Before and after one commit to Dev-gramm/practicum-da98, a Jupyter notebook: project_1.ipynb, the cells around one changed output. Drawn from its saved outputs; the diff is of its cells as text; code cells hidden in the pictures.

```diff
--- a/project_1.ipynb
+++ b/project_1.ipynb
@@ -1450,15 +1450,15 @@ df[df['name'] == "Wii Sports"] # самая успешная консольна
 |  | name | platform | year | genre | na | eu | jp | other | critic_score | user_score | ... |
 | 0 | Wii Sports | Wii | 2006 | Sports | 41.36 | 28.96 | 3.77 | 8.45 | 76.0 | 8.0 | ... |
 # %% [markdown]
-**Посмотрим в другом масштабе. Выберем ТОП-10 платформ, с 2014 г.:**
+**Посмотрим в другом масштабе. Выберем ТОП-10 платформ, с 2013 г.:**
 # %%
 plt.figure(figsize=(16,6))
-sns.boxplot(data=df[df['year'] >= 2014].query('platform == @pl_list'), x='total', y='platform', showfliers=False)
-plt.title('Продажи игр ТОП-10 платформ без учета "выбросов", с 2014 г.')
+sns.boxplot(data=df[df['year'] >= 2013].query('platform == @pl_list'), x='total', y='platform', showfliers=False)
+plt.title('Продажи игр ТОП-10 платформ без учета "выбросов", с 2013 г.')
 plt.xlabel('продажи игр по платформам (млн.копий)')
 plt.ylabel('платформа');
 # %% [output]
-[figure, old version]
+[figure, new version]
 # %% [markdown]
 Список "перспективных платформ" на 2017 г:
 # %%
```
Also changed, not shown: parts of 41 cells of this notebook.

########################################

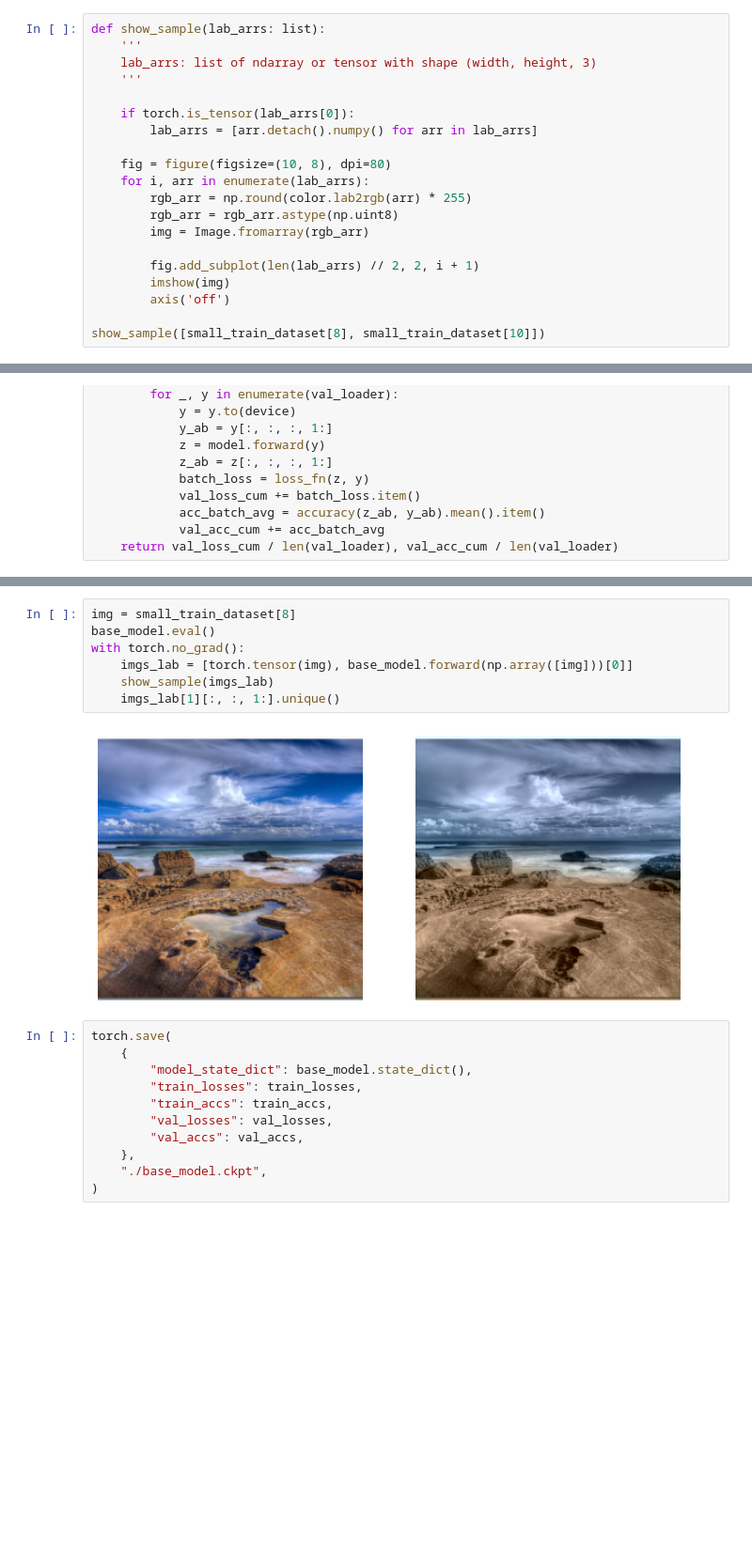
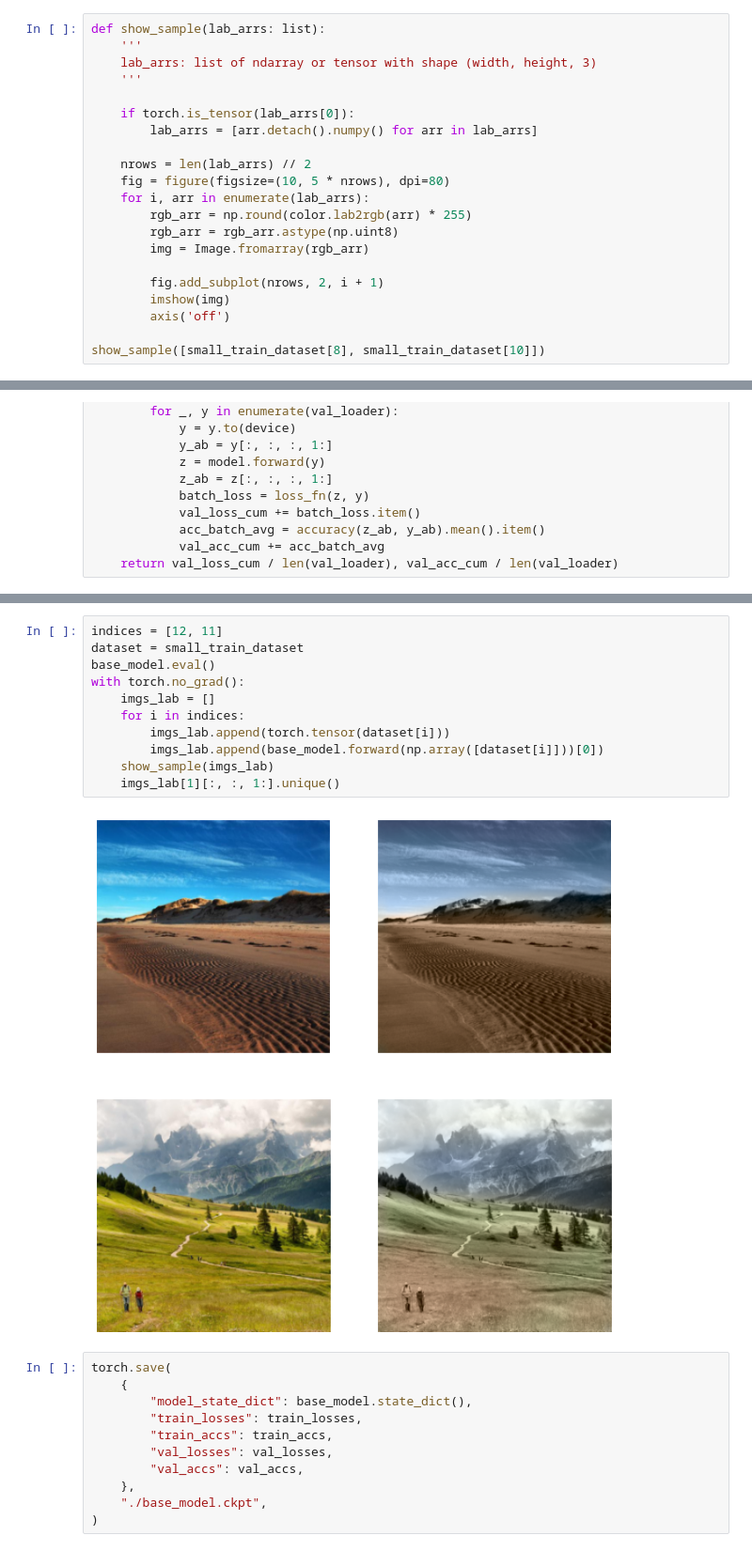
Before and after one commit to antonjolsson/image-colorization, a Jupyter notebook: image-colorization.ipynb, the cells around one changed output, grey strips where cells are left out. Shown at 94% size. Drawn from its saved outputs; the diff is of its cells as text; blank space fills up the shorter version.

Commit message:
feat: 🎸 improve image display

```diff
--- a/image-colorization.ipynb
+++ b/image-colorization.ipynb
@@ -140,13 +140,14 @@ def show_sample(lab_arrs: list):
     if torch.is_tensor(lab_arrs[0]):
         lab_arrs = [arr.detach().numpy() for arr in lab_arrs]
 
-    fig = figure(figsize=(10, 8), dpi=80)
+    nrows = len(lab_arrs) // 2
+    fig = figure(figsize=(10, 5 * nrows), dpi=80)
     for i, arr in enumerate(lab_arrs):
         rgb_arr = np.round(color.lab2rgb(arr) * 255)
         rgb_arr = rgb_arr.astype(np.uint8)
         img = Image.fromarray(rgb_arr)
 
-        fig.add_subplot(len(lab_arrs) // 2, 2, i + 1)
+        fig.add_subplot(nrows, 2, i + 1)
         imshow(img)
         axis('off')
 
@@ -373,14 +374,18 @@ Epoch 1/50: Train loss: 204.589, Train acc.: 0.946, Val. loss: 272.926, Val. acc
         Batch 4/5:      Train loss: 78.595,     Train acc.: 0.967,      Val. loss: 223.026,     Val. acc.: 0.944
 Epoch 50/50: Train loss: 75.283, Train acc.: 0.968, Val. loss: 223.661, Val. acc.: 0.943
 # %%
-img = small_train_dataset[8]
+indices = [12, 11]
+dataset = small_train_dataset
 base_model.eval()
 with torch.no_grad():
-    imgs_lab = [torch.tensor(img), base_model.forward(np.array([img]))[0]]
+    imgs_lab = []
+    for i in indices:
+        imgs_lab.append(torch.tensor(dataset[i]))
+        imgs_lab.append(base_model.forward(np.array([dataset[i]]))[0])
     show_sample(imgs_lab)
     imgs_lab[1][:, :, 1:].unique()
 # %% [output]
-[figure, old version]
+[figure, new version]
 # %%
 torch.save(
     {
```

########################################

▸ **INSTRUCTIONS TO FOLLOW**: Every line that holds the word "ipynb" should be copied from the listing.

▸ **SOLUTION TO THIS PROBLEM**:
Before and after one commit to Dev-gramm/practicum-da98, a Jupyter notebook: project_1.ipynb, the cells around one changed output. Drawn from its saved outputs; the diff is of its cells as text; code cells hidden in the pictures.
--- a/project_1.ipynb
+++ b/project_1.ipynb
Before and after one commit to antonjolsson/image-colorization, a Jupyter notebook: image-colorization.ipynb, the cells around one changed output, grey strips where cells are left out. Shown at 94% size. Drawn from its saved outputs; the diff is of its cells as text; blank space fills up the shorter version.
--- a/image-colorization.ipynb
+++ b/image-colorization.ipynb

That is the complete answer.